__Material provided__.
──────────────────────────────

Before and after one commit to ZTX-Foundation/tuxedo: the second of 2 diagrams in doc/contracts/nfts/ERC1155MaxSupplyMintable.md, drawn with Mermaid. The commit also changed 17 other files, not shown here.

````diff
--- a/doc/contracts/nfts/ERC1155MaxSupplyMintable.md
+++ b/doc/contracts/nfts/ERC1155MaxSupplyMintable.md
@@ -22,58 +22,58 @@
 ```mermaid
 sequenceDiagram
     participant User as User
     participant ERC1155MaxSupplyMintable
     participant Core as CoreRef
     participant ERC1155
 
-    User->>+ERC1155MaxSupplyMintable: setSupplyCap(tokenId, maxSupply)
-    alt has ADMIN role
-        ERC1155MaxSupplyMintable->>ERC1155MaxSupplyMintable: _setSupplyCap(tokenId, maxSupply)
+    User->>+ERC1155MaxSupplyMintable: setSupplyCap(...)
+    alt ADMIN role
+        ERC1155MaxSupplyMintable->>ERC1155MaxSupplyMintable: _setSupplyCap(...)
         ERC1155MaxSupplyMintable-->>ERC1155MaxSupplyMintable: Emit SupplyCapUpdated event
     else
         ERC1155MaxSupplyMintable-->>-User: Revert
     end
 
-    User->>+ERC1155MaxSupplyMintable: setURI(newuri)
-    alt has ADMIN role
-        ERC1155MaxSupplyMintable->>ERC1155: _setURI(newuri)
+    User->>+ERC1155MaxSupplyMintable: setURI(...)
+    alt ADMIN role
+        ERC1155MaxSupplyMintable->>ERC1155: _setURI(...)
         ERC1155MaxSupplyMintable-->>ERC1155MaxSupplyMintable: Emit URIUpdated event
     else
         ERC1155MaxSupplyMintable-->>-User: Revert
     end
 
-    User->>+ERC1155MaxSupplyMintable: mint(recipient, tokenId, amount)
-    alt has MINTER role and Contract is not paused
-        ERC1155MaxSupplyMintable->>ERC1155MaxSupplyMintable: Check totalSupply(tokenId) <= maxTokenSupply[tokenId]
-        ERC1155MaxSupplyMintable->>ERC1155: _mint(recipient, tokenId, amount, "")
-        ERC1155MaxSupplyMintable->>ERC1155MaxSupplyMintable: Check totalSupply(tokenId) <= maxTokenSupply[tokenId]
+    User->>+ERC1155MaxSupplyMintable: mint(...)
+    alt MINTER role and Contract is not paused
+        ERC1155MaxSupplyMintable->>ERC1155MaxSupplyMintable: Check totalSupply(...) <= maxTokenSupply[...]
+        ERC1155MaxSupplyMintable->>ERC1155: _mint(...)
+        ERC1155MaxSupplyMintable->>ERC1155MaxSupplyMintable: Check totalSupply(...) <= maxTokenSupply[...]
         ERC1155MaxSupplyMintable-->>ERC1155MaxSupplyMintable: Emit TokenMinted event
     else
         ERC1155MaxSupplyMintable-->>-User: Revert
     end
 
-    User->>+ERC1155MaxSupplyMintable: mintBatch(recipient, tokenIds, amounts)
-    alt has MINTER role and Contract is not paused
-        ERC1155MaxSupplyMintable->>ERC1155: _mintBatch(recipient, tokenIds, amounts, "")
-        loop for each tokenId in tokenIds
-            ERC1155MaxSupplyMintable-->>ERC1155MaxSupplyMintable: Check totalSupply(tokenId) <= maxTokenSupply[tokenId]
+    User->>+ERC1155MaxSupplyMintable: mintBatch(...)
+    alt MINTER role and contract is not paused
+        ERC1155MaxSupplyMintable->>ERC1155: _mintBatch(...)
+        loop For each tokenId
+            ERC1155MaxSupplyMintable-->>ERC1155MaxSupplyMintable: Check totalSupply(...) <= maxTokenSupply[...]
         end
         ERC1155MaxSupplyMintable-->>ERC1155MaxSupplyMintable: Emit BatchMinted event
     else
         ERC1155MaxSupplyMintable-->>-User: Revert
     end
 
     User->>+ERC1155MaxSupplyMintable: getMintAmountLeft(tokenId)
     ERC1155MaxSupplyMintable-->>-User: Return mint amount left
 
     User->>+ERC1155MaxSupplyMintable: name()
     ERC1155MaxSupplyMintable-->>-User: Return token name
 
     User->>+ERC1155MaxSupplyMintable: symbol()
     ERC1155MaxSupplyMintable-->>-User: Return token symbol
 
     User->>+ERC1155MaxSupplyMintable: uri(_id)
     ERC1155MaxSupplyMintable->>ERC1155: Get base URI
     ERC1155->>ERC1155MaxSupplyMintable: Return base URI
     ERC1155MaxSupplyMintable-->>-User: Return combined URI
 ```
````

──────────────────────────────

__Work item__. Please return every line of the records above that contains the word "event".

__Your solution__.
         ERC1155MaxSupplyMintable-->>ERC1155MaxSupplyMintable: Emit SupplyCapUpdated event
         ERC1155MaxSupplyMintable-->>ERC1155MaxSupplyMintable: Emit URIUpdated event
         ERC1155MaxSupplyMintable-->>ERC1155MaxSupplyMintable: Emit TokenMinted event
         ERC1155MaxSupplyMintable-->>ERC1155MaxSupplyMintable: Emit BatchMinted event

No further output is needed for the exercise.